Required work: Please repeat every record exactly, leaving out any pictures.

Supplied data:
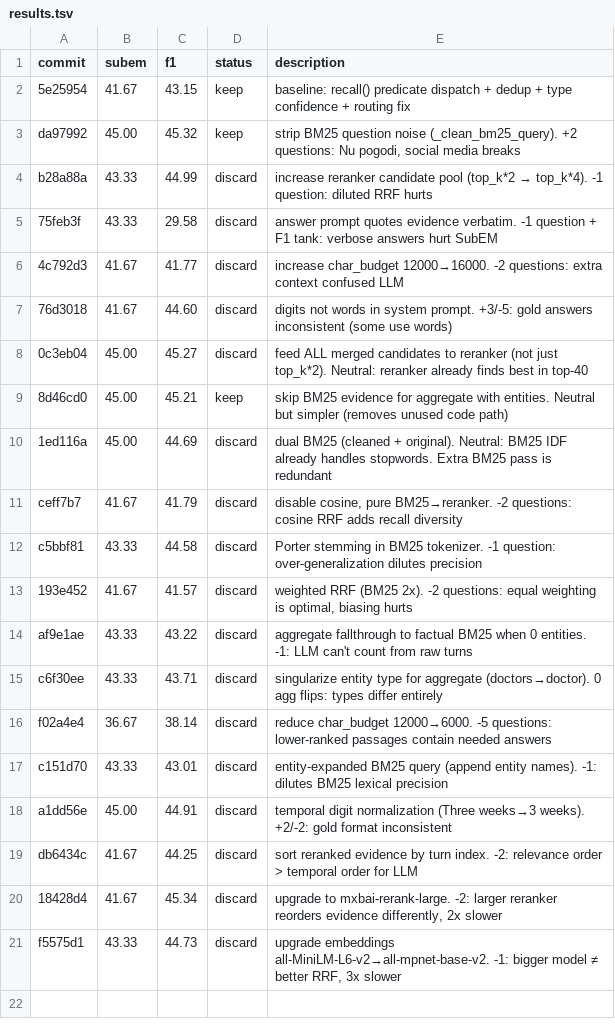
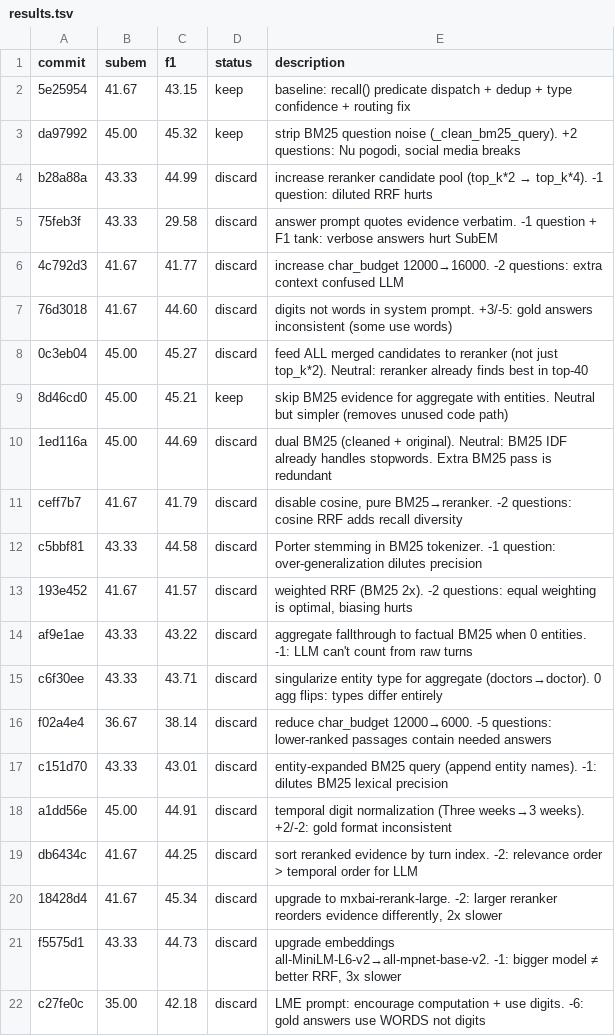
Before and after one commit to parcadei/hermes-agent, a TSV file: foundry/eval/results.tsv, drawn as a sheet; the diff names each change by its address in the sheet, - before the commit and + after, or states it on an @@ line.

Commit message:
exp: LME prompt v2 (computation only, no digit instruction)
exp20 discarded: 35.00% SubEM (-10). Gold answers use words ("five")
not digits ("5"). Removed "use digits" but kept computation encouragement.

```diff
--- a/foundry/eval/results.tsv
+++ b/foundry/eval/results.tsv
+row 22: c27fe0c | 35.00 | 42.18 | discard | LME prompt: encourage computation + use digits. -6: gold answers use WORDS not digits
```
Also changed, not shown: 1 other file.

Response for this exercise:
Before and after one commit to parcadei/hermes-agent, a TSV file: foundry/eval/results.tsv, drawn as a sheet; the diff names each change by its address in the sheet, - before the commit and + after, or states it on an @@ line.

Commit message:
exp: LME prompt v2 (computation only, no digit instruction)
exp20 discarded: 35.00% SubEM (-10). Gold answers use words ("five")
not digits ("5"). Removed "use digits" but kept computation encouragement.

```diff
--- a/foundry/eval/results.tsv
+++ b/foundry/eval/results.tsv
+row 22: c27fe0c | 35.00 | 42.18 | discard | LME prompt: encourage computation + use digits. -6: gold answers use WORDS not digits
```
Also changed, not shown: 1 other file.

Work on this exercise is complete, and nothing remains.